It has been a couple of weeks since its launch and we are seeing lots of interest in the Cisco ISR-AX! I have been hearing from customers, partners and folks worldwide about how they are using the new ISR-AX platforms now and get a router, VPN, firewall, intrusion prevention, cloud/web security, AVC (NBAR2, QoS, NetFlow, Media Monitoring, PfR) and WAN optimization (WAAS) all in one box for less than the cost of just an alternative WAN Optimization appliance. For WAN optimization with WAAS that is less than $1 per WAN optimized connection with ISR-AX!
Anyway, I’ve gotten lots of questions since the launch, so I grouped them and wanted to share the top 4: Read More »

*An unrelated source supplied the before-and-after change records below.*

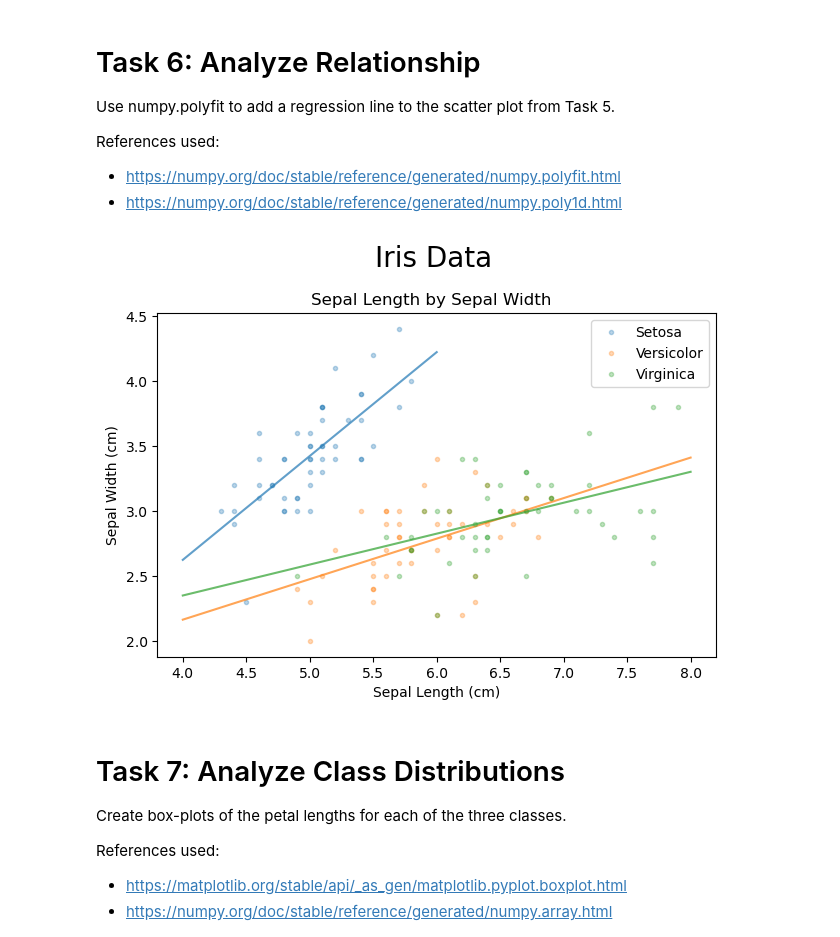
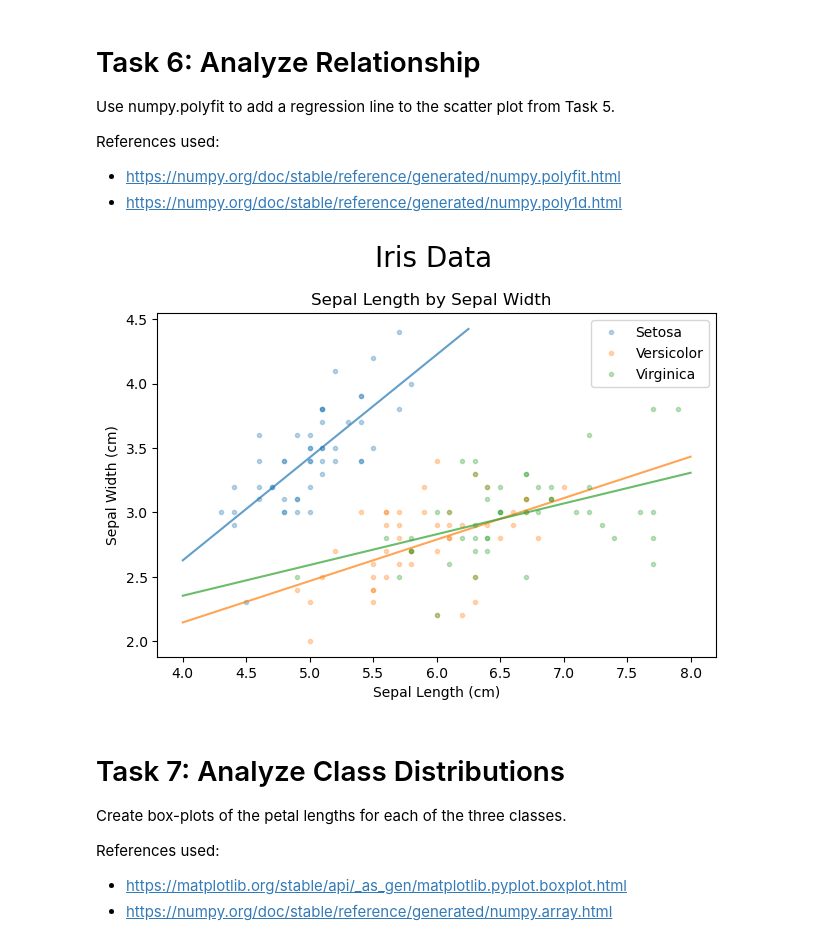
Before and after one commit to CeamanCollins/principles_of_data_analytics_assessment, a Jupyter notebook: tasks.ipynb, the cells around one changed output. Saved outputs shown, nothing was run; the diff lists cells and outputs as text; code cells hidden in the pictures.

```diff
--- a/tasks.ipynb
+++ b/tasks.ipynb
@@ -226,36 +210,36 @@ References used:
 # %%
 # Creating figure.
 fig, ax = plt.subplots(tight_layout=True)
 
 # Creating lines of best fit.
-p1 = np.poly1d(np.polyfit(sepal_length[0:50],sepal_width[0:50], 1))
-p2 = np.poly1d(np.polyfit(sepal_length[51:100],sepal_width[51:100], 1))
-p3 = np.poly1d(np.polyfit(sepal_length[101:150],sepal_width[101:150], 1))
-xp1 = np.linspace(4, 6, 2)
+p1 = np.poly1d(np.polyfit(sepal_length[0:49],sepal_width[0:49], 1))
+p2 = np.poly1d(np.polyfit(sepal_length[50:99],sepal_width[50:99], 1))
+p3 = np.poly1d(np.polyfit(sepal_length[100:149],sepal_width[100:149], 1))
+xp1 = np.linspace(4, 6.25, 2)
 xp2 = np.linspace(4, 8, 2)
 xp3 = np.linspace(4, 8, 2)
 
 # Plots.
-plt.plot(sepal_length[0:50], sepal_width[0:50], '.', c='tab:blue', label='Setosa', alpha=0.3)
+plt.plot(sepal_length[0:49], sepal_width[0:49], '.', c='tab:blue', label='Setosa', alpha=0.3)
 plt.plot(xp1, p1(xp1), '-', alpha=0.7)
-plt.plot(sepal_length[51:100],sepal_width[51:100], '.', c='tab:orange', label='Versicolor', alpha=0.3)
+plt.plot(sepal_length[50:99],sepal_width[50:99], '.', c='tab:orange', label='Versicolor', alpha=0.3)
 plt.plot(xp2, p2(xp2), '-', alpha=0.7)
-plt.plot(sepal_length[101:150],sepal_width[101:150], '.', c='tab:green', label='Virginica', alpha=0.3)
+plt.plot(sepal_length[100:149],sepal_width[100:149], '.', c='tab:green', label='Virginica', alpha=0.3)
 plt.plot(xp3, p3(xp3), '-', alpha=0.7)
 
 # Setting axes labels.
 ax.set_xlabel('Sepal Length (cm)')
 ax.set_ylabel('Sepal Width (cm)')
 
 # Displaying legend.
 ax.legend()
 
 # Setting title for figure and plot.
 plt.suptitle('Iris Data', fontsize=20, x=0.535)
 plt.title('Sepal Length by Sepal Width', x=0.49)
 plt.show()
 # %% [output]
-[figure, old version]
+[figure, new version]
 # %% [markdown]
 # Task 7: Analyze Class Distributions
 
```
Also changed, not shown: parts of 5 cells of this notebook.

On March 12th, Cisco announced the ISR-AX and how Cisco is changing the game, reducing complexity and making it simpler for enterprises to deliver and manage application delivery to users. Cisco is expanding the role of our Integrated Service Routers (ISRs) to deliver application-centric networks that provide granular visibility, control, and optimization without additional devices or bandwidth upgrades -- Cisco® Application Experience (AX) Router family is now a part of the ISR family of routers! The Cisco ISR-AX Routers directly integrate Cisco Wide Area Application Services (WAAS), Application Visibility and Control (AVC), Data/IPBase and Security services into a platform that is simple to order, configure, and deploy for secure, optimized cloud connectivity and branch-office routing. The Cisco ISR G2 and ISR-AX Routers are based on the same hardware and software that you know and love and are deploying today. Today I wanted to go into the technical details of each of the components. Read More »
Today, marks an important milestone in the history of routing, as Cisco introduces ISR-AX (Integration Services Router Generation 2 with Application Experience) and redefines the role of the router as the application delivery platform.
Quintiles – a biopharmaceutical in Durham, North Carolina – has experienced, first-hand, the benefits of an application aware router. They have successful rolled out VDI to thousands of users globally with key services of ISR-AX, namely Cisco Wide Area Application Services (WAAS). With this solution, they have been able to onboard new acquisition employees within days instead of months, and dramatically increase productivity.
HDR – an Omaha, Nebraska-based architecture and construction firm – also relies on application services integrated on the router to guarantee application performance. HDR runs several mission-critical engineering applications worldwide, which are latency sensitive and transport over 10 terabyte files. They depend on the Cisco Application and Visibility (AVC) services available on the ISR-AX to provide a high quality of experience and resolve issues in a matter of minutes and minimize downtime. Read More »
In the human body, the network of blood vessels is 60,000-mile long or 97,000-kilometer, centralized and regulated by a sine qua non organ – the heart. That network reaches 100+ trillion cells and is responsible for delivering blood that carries oxygen and nutrients to nourish the body (Source: National Geographic). When that effortless flow is congested (either genetically or through our own doing as a result of diet and exercise) our ability to perform essential functions becomes less than ideal. In an extreme case, such as the stoppage of blood flow to the brain, it can cripple one’s bodily function permanently.
If the data center is the heart of an organization, then the wide area network (WAN) is its network of blood vessels that carries vital data to multiple systems. For American Water (NYSE: AWK), a publicly traded water utility in the United States, this network services 300+ locations: primary and backup data centers, 275 branch offices, various production facilities, treatment plants, two call centers with between 500 and 600 workers each, and other facilities. A number of remote sites have a few hundred users, while most average 50 users. The network also provides access to applications such as Lotus Notes, MS Office, ERP and CRM, and numerous other applications for data replication, critical operations risk management, access control, and surveillance. Read More »
Change. It’s part of how we work, live, and play. Change is inevitable and often feared rather than embraced. However, change could be a catalyst for innovation, a new way of doing things faster and more efficiently. It allows companies to capitalize on opportunities, creating strategic long-term value while also meeting immediate operational needs.
The market is changing and so is the IT landscape. By 2014, more than 70 million virtual desktops will be connected and 90% of organizations will allow work applications on personal devices (Gartner, 2010). Similarly, by 2015, 1.5 billion mobile devices will connect to the network (Gartner, 2011). These transitions add intense burden to the network, from manageability to security, availability, and scalability. IT leadership often turns to stopgap measures such as getting faster WAN links to handle increased traffic. But that doesn’t solve everything. Organizations that want to propel forward (i.e. be competitive) must change their focus – that is focus not only on bandwidth management, features, and bytes, but also on business agility – giving themselves room to grow. One pharmaceutical services company did that with Cisco Borderless Networks infrastructure. Read More »